Ageism is bad enough, but it’s often compounded by sexism. It is humiliating for a boy to be told he’s playing like a girl but even worse for a man expressing doubts or concerns to be called an old woman. The stereotype of the old woman is anxious, dependent, useless, and a burden – if she isn’t a nasty, bitter old witch. Dismissing old women in this way renders them invisible because they are considered of no use to society.
My recent interviews with women from the previous generation, dolefully named the Silent Generation (born before 1946), challenge these stereotypes. In their late seventies, eighties, and nineties, these women are leading fulfilling lives; contributing to their communities and to the wider society.
The United Nations has declared the years 2021 to 2030 to be the Decade of Healthy Ageing: a time for worldwide collaboration to promote longer and healthier lives. Physical health is emphasised not as an end but as a necessary condition for full participation in society. This endeavour is part of a magnificent movement towards creating age-friendly neighbourhoods.

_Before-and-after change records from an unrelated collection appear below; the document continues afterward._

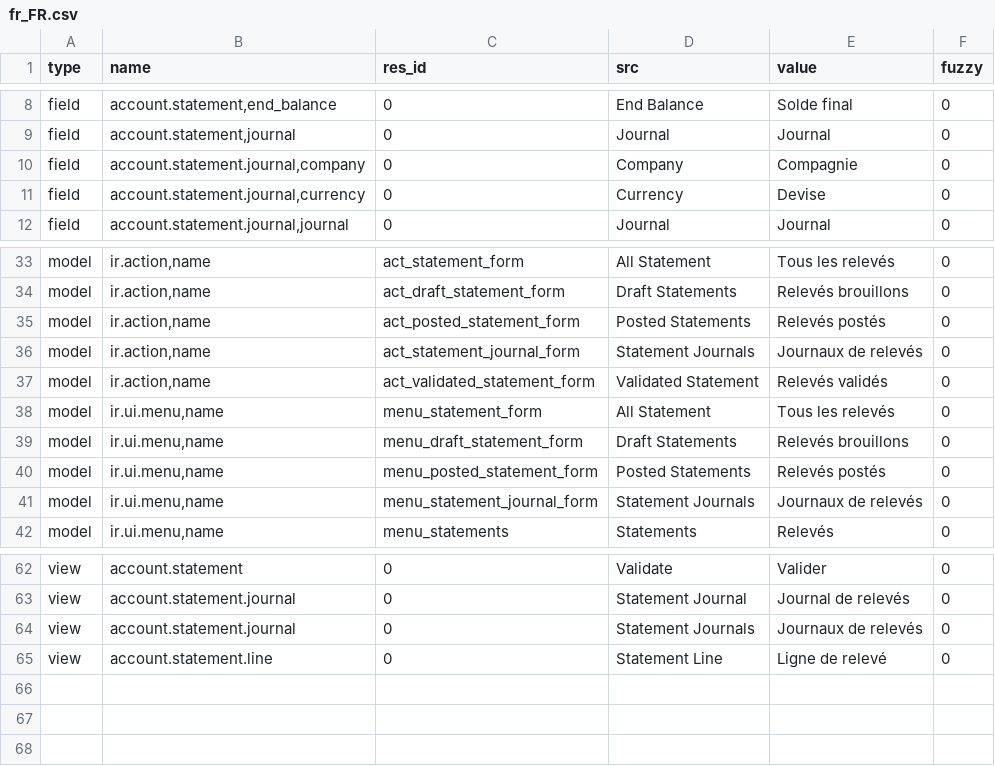
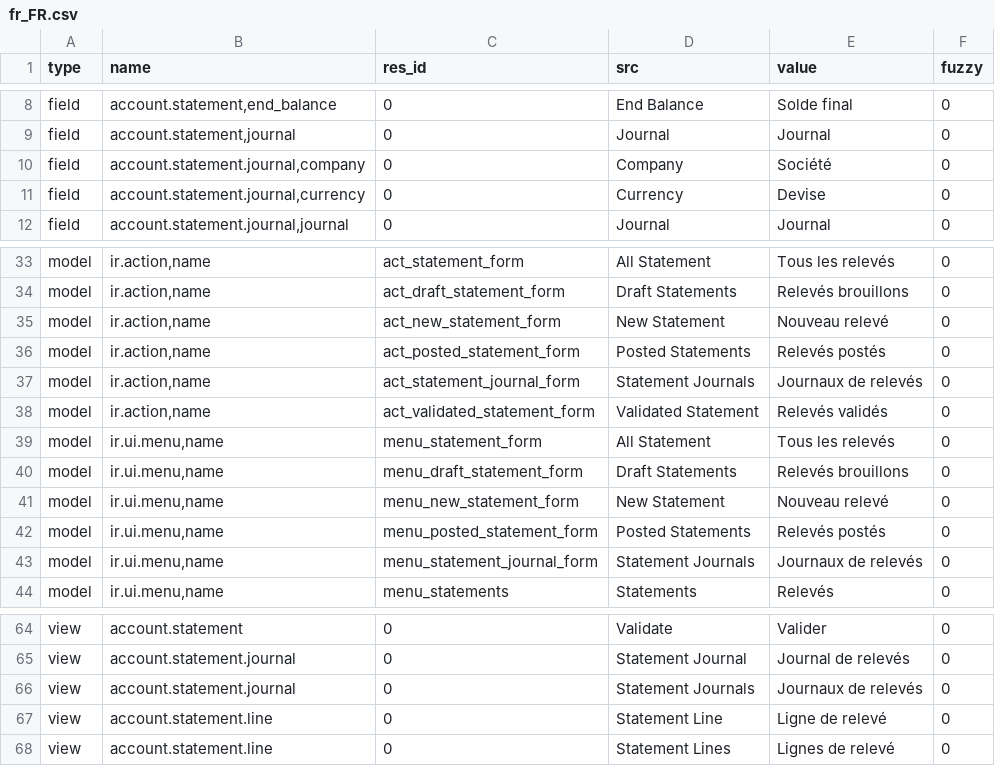
Before and after one commit to coopengo/account_statement, a CSV file: fr_FR.csv, drawn as a sheet; only a part is shown, gaps mark what is left out.

Commit message:
Updated french translation

```diff
--- a/fr_FR.csv
+++ b/fr_FR.csv
@@ -9,3 +9,3 @@ field,"account.statement,end_balance",0,End Balance,Solde final,0
 field,"account.statement,journal",0,Journal,Journal,0
-field,"account.statement.journal,company",0,Company,Compagnie,0
+field,"account.statement.journal,company",0,Company,Société,0
 field,"account.statement.journal,currency",0,Currency,Devise,0
@@ -34,2 +34,3 @@ model,"ir.action,name",act_statement_form,All Statement,Tous les relevés,0
 model,"ir.action,name",act_draft_statement_form,Draft Statements,Relevés brouillons,0
+model,"ir.action,name",act_new_statement_form,New Statement,Nouveau relevé,0
 model,"ir.action,name",act_posted_statement_form,Posted Statements,Relevés postés,0
@@ -39,2 +40,3 @@ model,"ir.ui.menu,name",menu_statement_form,All Statement,Tous les relevés,0
 model,"ir.ui.menu,name",menu_draft_statement_form,Draft Statements,Relevés brouillons,0
+model,"ir.ui.menu,name",menu_new_statement_form,New Statement,Nouveau relevé,0
 model,"ir.ui.menu,name",menu_posted_statement_form,Posted Statements,Relevés postés,0
@@ -65 +67,2 @@ view,account.statement.journal,0,Statement Journals,Journaux de relevés,0
 view,account.statement.line,0,Statement Line,Ligne de relevé,0
+view,account.statement.line,0,Statement Lines,Lignes de relevé,0
```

The World Health Organization has taken the lead through its age-friendly cities framework.